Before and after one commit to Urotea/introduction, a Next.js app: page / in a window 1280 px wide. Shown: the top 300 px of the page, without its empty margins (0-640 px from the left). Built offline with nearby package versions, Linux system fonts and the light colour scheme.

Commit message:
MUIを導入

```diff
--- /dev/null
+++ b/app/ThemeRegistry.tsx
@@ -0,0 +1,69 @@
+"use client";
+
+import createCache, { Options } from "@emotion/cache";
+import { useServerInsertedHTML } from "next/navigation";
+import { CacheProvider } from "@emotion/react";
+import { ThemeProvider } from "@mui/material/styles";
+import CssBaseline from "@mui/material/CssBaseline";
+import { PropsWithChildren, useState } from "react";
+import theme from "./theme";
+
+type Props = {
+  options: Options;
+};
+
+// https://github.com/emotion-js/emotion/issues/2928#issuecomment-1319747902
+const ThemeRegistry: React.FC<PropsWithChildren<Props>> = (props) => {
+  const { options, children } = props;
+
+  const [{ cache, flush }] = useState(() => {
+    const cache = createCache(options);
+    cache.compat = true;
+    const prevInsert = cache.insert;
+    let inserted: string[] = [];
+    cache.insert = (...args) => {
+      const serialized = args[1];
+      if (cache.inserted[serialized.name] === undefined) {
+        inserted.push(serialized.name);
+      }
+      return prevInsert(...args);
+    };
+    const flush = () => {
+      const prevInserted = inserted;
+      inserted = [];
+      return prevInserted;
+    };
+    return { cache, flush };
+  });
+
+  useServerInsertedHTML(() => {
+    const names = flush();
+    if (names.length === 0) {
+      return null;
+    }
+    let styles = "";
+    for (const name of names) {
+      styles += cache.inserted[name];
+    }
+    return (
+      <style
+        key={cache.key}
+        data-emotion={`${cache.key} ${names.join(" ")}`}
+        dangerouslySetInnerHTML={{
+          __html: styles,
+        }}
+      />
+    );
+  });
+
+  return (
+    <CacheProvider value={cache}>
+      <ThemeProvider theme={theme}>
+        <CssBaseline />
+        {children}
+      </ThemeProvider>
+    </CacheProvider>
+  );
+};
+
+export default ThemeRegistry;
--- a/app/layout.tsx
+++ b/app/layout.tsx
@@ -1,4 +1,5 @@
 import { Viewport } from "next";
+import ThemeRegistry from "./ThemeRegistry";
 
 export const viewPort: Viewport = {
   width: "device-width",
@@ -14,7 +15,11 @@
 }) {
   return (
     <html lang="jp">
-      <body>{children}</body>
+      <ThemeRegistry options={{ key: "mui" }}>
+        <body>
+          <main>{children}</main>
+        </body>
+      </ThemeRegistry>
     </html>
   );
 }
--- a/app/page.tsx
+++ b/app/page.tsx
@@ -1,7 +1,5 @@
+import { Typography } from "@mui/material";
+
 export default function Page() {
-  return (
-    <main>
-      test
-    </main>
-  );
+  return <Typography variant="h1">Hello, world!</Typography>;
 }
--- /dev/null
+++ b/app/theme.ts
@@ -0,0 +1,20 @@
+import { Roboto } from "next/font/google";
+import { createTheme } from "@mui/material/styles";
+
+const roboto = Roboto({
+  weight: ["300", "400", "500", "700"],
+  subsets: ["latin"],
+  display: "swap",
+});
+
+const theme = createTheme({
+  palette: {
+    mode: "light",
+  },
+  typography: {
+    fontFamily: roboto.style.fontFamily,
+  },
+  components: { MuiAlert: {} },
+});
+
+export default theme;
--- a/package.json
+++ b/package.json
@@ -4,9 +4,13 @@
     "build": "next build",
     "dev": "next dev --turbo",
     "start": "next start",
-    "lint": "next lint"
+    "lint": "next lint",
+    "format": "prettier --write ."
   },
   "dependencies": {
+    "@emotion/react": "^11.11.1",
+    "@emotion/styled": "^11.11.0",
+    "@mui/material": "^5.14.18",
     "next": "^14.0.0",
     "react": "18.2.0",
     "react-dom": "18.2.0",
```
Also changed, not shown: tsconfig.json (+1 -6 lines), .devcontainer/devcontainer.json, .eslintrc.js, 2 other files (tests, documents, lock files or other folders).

*REQUIRED ACTION*. Return every line of the data unchanged.

*OUTPUT OF THE EXERCISE*.
Before and after one commit to Urotea/introduction, a Next.js app: page / in a window 1280 px wide. Shown: the top 300 px of the page, without its empty margins (0-640 px from the left). Built offline with nearby package versions, Linux system fonts and the light colour scheme.

Commit message:
MUIを導入

```diff
--- /dev/null
+++ b/app/ThemeRegistry.tsx
@@ -0,0 +1,69 @@
+"use client";
+
+import createCache, { Options } from "@emotion/cache";
+import { useServerInsertedHTML } from "next/navigation";
+import { CacheProvider } from "@emotion/react";
+import { ThemeProvider } from "@mui/material/styles";
+import CssBaseline from "@mui/material/CssBaseline";
+import { PropsWithChildren, useState } from "react";
+import theme from "./theme";
+
+type Props = {
+  options: Options;
+};
+
+// https://github.com/emotion-js/emotion/issues/2928#issuecomment-1319747902
+const ThemeRegistry: React.FC<PropsWithChildren<Props>> = (props) => {
+  const { options, children } = props;
+
+  const [{ cache, flush }] = useState(() => {
+    const cache = createCache(options);
+    cache.compat = true;
+    const prevInsert = cache.insert;
+    let inserted: string[] = [];
+    cache.insert = (...args) => {
+      const serialized = args[1];
+      if (cache.inserted[serialized.name] === undefined) {
+        inserted.push(serialized.name);
+      }
+      return prevInsert(...args);
+    };
+    const flush = () => {
+      const prevInserted = inserted;
+      inserted = [];
+      return prevInserted;
+    };
+    return { cache, flush };
+  });
+
+  useServerInsertedHTML(() => {
+    const names = flush();
+    if (names.length === 0) {
+      return null;
+    }
+    let styles = "";
+    for (const name of names) {
+      styles += cache.inserted[name];
+    }
+    return (
+      <style
+        key={cache.key}
+        data-emotion={`${cache.key} ${names.join(" ")}`}
+        dangerouslySetInnerHTML={{
+          __html: styles,
+        }}
+      />
+    );
+  });
+
+  return (
+    <CacheProvider value={cache}>
+      <ThemeProvider theme={theme}>
+        <CssBaseline />
+        {children}
+      </ThemeProvider>
+    </CacheProvider>
+  );
+};
+
+export default ThemeRegistry;
--- a/app/layout.tsx
+++ b/app/layout.tsx
@@ -1,4 +1,5 @@
 import { Viewport } from "next";
+import ThemeRegistry from "./ThemeRegistry";
 
 export const viewPort: Viewport = {
   width: "device-width",
@@ -14,7 +15,11 @@
 }) {
   return (
     <html lang="jp">
-      <body>{children}</body>
+      <ThemeRegistry options={{ key: "mui" }}>
+        <body>
+          <main>{children}</main>
+        </body>
+      </ThemeRegistry>
     </html>
   );
 }
--- a/app/page.tsx
+++ b/app/page.tsx
@@ -1,7 +1,5 @@
+import { Typography } from "@mui/material";
+
 export default function Page() {
-  return (
-    <main>
-      test
-    </main>
-  );
+  return <Typography variant="h1">Hello, world!</Typography>;
 }
--- /dev/null
+++ b/app/theme.ts
@@ -0,0 +1,20 @@
+import { Roboto } from "next/font/google";
+import { createTheme } from "@mui/material/styles";
+
+const roboto = Roboto({
+  weight: ["300", "400", "500", "700"],
+  subsets: ["latin"],
+  display: "swap",
+});
+
+const theme = createTheme({
+  palette: {
+    mode: "light",
+  },
+  typography: {
+    fontFamily: roboto.style.fontFamily,
+  },
+  components: { MuiAlert: {} },
+});
+
+export default theme;
--- a/package.json
+++ b/package.json
@@ -4,9 +4,13 @@
     "build": "next build",
     "dev": "next dev --turbo",
     "start": "next start",
-    "lint": "next lint"
+    "lint": "next lint",
+    "format": "prettier --write ."
   },
   "dependencies": {
+    "@emotion/react": "^11.11.1",
+    "@emotion/styled": "^11.11.0",
+    "@mui/material": "^5.14.18",
     "next": "^14.0.0",
     "react": "18.2.0",
     "react-dom": "18.2.0",
```
Also changed, not shown: tsconfig.json (+1 -6 lines), .devcontainer/devcontainer.json, .eslintrc.js, 2 other files (tests, documents, lock files or other folders).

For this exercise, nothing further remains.